___ Data to use

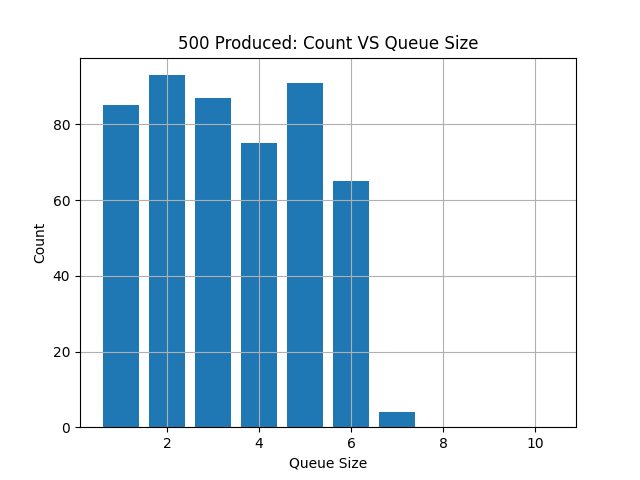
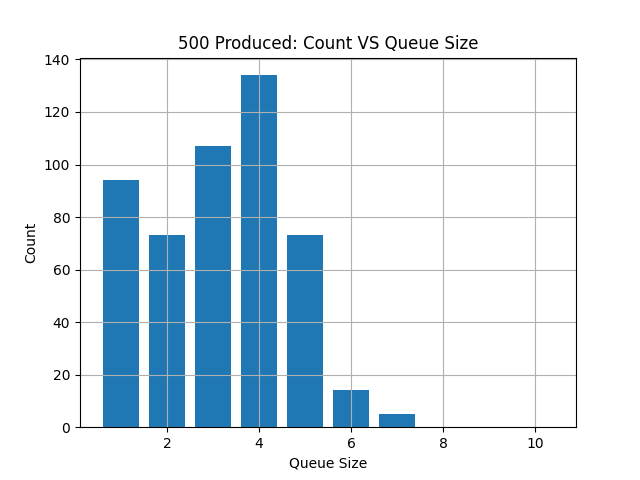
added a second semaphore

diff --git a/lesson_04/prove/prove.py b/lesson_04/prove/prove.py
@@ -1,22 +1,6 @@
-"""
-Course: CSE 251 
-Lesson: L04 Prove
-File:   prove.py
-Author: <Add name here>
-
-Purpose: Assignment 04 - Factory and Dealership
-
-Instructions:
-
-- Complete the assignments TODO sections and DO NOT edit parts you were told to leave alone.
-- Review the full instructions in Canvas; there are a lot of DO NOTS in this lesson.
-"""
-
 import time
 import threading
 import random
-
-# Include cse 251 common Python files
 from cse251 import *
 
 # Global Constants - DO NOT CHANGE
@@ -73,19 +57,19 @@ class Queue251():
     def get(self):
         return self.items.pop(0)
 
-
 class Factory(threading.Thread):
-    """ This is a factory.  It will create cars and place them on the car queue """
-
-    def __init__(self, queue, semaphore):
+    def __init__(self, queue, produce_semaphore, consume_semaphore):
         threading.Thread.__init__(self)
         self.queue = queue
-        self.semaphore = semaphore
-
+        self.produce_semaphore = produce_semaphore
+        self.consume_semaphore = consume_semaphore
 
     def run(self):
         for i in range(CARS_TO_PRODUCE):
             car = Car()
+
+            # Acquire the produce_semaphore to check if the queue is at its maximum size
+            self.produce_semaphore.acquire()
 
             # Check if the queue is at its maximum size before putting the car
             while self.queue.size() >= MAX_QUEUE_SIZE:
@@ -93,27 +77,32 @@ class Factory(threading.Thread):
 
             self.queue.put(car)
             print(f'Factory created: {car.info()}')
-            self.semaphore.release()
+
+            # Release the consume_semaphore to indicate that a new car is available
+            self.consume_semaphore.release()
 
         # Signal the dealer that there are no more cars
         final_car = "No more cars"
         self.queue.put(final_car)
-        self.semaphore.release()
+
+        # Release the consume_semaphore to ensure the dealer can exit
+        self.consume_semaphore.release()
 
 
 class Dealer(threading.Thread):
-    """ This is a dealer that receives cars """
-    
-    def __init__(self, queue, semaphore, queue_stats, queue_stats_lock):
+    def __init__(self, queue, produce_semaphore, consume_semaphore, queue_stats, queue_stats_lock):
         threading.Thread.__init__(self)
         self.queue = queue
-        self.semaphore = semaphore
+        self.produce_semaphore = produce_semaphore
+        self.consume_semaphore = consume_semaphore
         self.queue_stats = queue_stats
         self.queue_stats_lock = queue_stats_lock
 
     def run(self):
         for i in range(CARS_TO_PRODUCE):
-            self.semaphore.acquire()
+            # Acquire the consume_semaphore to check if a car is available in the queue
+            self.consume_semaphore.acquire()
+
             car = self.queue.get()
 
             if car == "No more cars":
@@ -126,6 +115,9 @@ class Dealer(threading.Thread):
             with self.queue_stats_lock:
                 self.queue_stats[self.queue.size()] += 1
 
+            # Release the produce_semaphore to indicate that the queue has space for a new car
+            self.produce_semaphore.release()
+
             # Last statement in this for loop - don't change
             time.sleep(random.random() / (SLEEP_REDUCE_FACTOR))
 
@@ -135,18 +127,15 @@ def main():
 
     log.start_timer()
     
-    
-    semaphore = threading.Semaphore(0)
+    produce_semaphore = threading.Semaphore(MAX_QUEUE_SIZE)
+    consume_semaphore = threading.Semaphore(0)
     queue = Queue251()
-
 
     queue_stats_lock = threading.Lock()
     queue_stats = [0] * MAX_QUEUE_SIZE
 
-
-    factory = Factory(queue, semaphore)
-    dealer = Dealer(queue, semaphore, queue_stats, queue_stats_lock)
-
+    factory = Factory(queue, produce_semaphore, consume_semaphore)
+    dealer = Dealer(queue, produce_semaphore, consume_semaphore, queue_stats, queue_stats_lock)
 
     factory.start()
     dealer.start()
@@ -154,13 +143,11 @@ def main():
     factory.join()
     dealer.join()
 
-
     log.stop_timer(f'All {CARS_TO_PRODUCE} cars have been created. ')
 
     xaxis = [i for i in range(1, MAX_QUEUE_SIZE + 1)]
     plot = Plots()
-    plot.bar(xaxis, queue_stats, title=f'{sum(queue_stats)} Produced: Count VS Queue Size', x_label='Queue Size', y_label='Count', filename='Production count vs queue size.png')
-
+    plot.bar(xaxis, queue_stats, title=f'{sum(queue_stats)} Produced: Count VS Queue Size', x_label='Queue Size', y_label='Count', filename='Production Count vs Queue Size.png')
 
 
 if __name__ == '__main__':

______

A faithful, word-for-word copy of the data is needed; the pictures should not appear in it.

Response box:
added a second semaphore

diff --git a/lesson_04/prove/prove.py b/lesson_04/prove/prove.py
@@ -1,22 +1,6 @@
-"""
-Course: CSE 251 
-Lesson: L04 Prove
-File:   prove.py
-Author: <Add name here>
-
-Purpose: Assignment 04 - Factory and Dealership
-
-Instructions:
-
-- Complete the assignments TODO sections and DO NOT edit parts you were told to leave alone.
-- Review the full instructions in Canvas; there are a lot of DO NOTS in this lesson.
-"""
-
 import time
 import threading
 import random
-
-# Include cse 251 common Python files
 from cse251 import *
 
 # Global Constants - DO NOT CHANGE
@@ -73,19 +57,19 @@ class Queue251():
     def get(self):
         return self.items.pop(0)
 
-
 class Factory(threading.Thread):
-    """ This is a factory.  It will create cars and place them on the car queue """
-
-    def __init__(self, queue, semaphore):
+    def __init__(self, queue, produce_semaphore, consume_semaphore):
         threading.Thread.__init__(self)
         self.queue = queue
-        self.semaphore = semaphore
-
+        self.produce_semaphore = produce_semaphore
+        self.consume_semaphore = consume_semaphore
 
     def run(self):
         for i in range(CARS_TO_PRODUCE):
             car = Car()
+
+            # Acquire the produce_semaphore to check if the queue is at its maximum size
+            self.produce_semaphore.acquire()
 
             # Check if the queue is at its maximum size before putting the car
             while self.queue.size() >= MAX_QUEUE_SIZE:
@@ -93,27 +77,32 @@ class Factory(threading.Thread):
 
             self.queue.put(car)
             print(f'Factory created: {car.info()}')
-            self.semaphore.release()
+
+            # Release the consume_semaphore to indicate that a new car is available
+            self.consume_semaphore.release()
 
         # Signal the dealer that there are no more cars
         final_car = "No more cars"
         self.queue.put(final_car)
-        self.semaphore.release()
+
+        # Release the consume_semaphore to ensure the dealer can exit
+        self.consume_semaphore.release()
 
 
 class Dealer(threading.Thread):
-    """ This is a dealer that receives cars """
-    
-    def __init__(self, queue, semaphore, queue_stats, queue_stats_lock):
+    def __init__(self, queue, produce_semaphore, consume_semaphore, queue_stats, queue_stats_lock):
         threading.Thread.__init__(self)
         self.queue = queue
-        self.semaphore = semaphore
+        self.produce_semaphore = produce_semaphore
+        self.consume_semaphore = consume_semaphore
         self.queue_stats = queue_stats
         self.queue_stats_lock = queue_stats_lock
 
     def run(self):
         for i in range(CARS_TO_PRODUCE):
-            self.semaphore.acquire()
+            # Acquire the consume_semaphore to check if a car is available in the queue
+            self.consume_semaphore.acquire()
+
             car = self.queue.get()
 
             if car == "No more cars":
@@ -126,6 +115,9 @@ class Dealer(threading.Thread):
             with self.queue_stats_lock:
                 self.queue_stats[self.queue.size()] += 1
 
+            # Release the produce_semaphore to indicate that the queue has space for a new car
+            self.produce_semaphore.release()
+
             # Last statement in this for loop - don't change
             time.sleep(random.random() / (SLEEP_REDUCE_FACTOR))
 
@@ -135,18 +127,15 @@ def main():
 
     log.start_timer()
     
-    
-    semaphore = threading.Semaphore(0)
+    produce_semaphore = threading.Semaphore(MAX_QUEUE_SIZE)
+    consume_semaphore = threading.Semaphore(0)
     queue = Queue251()
-
 
     queue_stats_lock = threading.Lock()
     queue_stats = [0] * MAX_QUEUE_SIZE
 
-
-    factory = Factory(queue, semaphore)
-    dealer = Dealer(queue, semaphore, queue_stats, queue_stats_lock)
-
+    factory = Factory(queue, produce_semaphore, consume_semaphore)
+    dealer = Dealer(queue, produce_semaphore, consume_semaphore, queue_stats, queue_stats_lock)
 
     factory.start()
     dealer.start()
@@ -154,13 +143,11 @@ def main():
     factory.join()
     dealer.join()
 
-
     log.stop_timer(f'All {CARS_TO_PRODUCE} cars have been created. ')
 
     xaxis = [i for i in range(1, MAX_QUEUE_SIZE + 1)]
     plot = Plots()
-    plot.bar(xaxis, queue_stats, title=f'{sum(queue_stats)} Produced: Count VS Queue Size', x_label='Queue Size', y_label='Count', filename='Production count vs queue size.png')
-
+    plot.bar(xaxis, queue_stats, title=f'{sum(queue_stats)} Produced: Count VS Queue Size', x_label='Queue Size', y_label='Count', filename='Production Count vs Queue Size.png')
 
 
 if __name__ == '__main__':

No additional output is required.